Many Tories 'unable to forgive' Mark Reckless
With his softly spoken professorial exterior, it is easy to forget quite how divisive a figure Mark Reckless is in the Conservative party.
There are many who are unable to forgive or forget his defection to UKIP on the eve of the Tory conference two and a half years ago.
The dramatic scenes then when Nigel Farage unveiled him in front of a roaring UKIP crowd was in marked contrast to Thursday's events in Cardiff Bay when it was done with as little fanfare as possible.
Aware of the sensitivities, there was no photo-shoot with him and the Welsh leader Andrew RT Davies.
The only picture of them together was in fact a quick snap by my colleague Dan Davies who bumped into them in the corridor in Cardiff Bay.
Conservatives at the assembly are acutely aware of the big job of work ahead of them persuading the rest of the party that it will have been worth bringing Mr Reckless into the fold in order to become the main opposition.
Behind the scenes, they feel the criticism they got was less than expected which means they feel this can be toughed out.
The question is whether that is an overly optimistic assessment of the situation.
A number of Welsh Tory MPs are clearly unhappy.
Byron Davies was the first to break ranks, calling Mark Reckless a castoff and a lost soul before laying into the leadership of Andrew RT Davies.
The risk for Mr Davies is that he alienates himself from the rest of the party.
I suspect an area we will keep on returning to is the status of Mr Reckless.
For all intents and purposes, he is now a senior Welsh Conservative politician - and yet he is not a party member.
And not only is he not a member, it has been made quite clear he is not going to be allowed to be one any time soon.
Much of this will revolve around the language as well. The Tories at the assembly insist he will be known as a Welsh Conservative AM.
One Conservative MP told me that was delusional because of his barrier to party membership.
It is unclear where this goes and what Tories at Westminster, and Downing Street for that matter, can do to stop this in its tracks.
There has been nothing official from Downing Street. Behind the scenes I am told there is real anger. There is a lot of persuading to be done.
And while there may be much unhappiness in Conservative ranks, it is nothing compared to the anger on display within UKIP in Wales.

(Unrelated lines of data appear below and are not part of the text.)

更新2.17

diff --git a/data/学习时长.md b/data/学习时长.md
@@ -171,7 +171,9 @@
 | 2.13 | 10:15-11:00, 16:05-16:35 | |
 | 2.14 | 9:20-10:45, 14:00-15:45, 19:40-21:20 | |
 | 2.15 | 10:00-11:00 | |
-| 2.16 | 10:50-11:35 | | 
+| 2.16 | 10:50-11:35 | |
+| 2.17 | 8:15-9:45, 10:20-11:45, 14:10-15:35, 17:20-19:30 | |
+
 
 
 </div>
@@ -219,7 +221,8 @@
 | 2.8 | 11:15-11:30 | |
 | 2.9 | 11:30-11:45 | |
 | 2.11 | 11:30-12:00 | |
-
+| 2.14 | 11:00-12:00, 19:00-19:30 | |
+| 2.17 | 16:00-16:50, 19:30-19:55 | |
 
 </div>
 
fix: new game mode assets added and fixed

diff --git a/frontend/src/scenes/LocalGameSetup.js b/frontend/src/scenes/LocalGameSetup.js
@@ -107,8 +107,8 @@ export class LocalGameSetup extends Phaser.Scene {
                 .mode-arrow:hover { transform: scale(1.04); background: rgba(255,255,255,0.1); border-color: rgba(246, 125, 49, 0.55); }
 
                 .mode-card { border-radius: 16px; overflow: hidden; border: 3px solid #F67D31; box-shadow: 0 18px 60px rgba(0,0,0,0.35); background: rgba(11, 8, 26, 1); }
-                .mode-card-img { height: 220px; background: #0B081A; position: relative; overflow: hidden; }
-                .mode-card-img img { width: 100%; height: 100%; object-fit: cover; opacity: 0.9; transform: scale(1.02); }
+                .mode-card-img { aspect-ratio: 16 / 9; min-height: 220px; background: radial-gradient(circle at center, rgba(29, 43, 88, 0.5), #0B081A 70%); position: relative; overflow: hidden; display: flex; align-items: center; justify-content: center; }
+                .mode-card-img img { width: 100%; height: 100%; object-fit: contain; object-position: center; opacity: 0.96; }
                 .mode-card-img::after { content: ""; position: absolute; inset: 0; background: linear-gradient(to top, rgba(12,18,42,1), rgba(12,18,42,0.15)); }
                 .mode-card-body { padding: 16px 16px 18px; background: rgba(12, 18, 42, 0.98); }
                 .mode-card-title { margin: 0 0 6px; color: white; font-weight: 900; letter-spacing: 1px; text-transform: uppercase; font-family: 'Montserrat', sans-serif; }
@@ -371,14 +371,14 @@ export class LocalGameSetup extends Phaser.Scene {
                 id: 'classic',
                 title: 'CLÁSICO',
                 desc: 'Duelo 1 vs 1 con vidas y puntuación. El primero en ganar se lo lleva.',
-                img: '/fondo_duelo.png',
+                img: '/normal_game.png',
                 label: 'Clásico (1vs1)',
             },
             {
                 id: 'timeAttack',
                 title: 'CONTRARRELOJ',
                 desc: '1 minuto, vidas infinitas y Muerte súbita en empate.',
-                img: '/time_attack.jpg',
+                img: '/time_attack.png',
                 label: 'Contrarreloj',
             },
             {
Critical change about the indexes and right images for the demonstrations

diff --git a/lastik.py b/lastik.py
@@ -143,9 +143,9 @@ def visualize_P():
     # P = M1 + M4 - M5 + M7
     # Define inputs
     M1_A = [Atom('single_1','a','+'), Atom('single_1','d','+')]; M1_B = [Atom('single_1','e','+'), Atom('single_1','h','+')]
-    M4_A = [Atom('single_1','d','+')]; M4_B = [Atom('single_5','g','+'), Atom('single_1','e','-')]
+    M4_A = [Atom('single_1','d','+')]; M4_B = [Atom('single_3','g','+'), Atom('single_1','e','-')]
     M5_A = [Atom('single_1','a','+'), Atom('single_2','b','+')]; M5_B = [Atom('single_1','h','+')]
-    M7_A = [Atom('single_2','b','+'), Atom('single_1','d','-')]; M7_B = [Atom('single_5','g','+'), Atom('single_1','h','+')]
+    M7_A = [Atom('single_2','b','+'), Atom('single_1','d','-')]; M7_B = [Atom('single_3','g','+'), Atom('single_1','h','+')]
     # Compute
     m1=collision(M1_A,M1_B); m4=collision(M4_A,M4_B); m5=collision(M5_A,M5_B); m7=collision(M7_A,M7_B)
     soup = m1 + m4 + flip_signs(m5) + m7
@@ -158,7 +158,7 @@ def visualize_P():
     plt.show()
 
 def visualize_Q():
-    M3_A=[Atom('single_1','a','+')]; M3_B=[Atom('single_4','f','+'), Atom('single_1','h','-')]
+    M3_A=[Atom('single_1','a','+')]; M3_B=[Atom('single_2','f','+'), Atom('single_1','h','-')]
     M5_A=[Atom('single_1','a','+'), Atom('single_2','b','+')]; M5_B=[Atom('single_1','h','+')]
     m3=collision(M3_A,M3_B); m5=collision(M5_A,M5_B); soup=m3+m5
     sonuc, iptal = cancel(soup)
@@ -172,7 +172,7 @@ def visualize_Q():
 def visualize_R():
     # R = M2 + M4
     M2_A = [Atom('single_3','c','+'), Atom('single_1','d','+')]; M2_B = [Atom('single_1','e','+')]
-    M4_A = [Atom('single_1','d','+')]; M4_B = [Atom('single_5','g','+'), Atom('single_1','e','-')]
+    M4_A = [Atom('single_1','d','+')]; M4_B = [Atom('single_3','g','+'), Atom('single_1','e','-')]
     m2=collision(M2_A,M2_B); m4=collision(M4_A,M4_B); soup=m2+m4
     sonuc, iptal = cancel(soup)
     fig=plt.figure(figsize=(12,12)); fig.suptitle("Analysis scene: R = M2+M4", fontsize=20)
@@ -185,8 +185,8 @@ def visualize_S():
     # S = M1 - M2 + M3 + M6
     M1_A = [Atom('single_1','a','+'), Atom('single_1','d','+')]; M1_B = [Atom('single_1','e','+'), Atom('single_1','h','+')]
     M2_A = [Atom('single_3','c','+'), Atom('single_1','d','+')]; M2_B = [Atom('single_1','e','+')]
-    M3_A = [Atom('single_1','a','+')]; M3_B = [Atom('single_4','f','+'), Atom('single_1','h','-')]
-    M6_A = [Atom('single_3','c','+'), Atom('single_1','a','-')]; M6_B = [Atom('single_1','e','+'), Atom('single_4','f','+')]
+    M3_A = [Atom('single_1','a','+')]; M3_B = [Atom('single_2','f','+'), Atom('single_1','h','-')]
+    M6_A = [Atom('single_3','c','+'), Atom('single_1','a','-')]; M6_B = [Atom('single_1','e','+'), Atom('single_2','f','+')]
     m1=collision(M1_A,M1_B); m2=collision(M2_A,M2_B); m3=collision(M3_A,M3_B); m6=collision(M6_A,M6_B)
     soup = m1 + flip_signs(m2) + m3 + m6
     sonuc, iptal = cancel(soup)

The last day of term at the assembly has a habit of giving us something to talk about. The final day before the Easter break was no exception.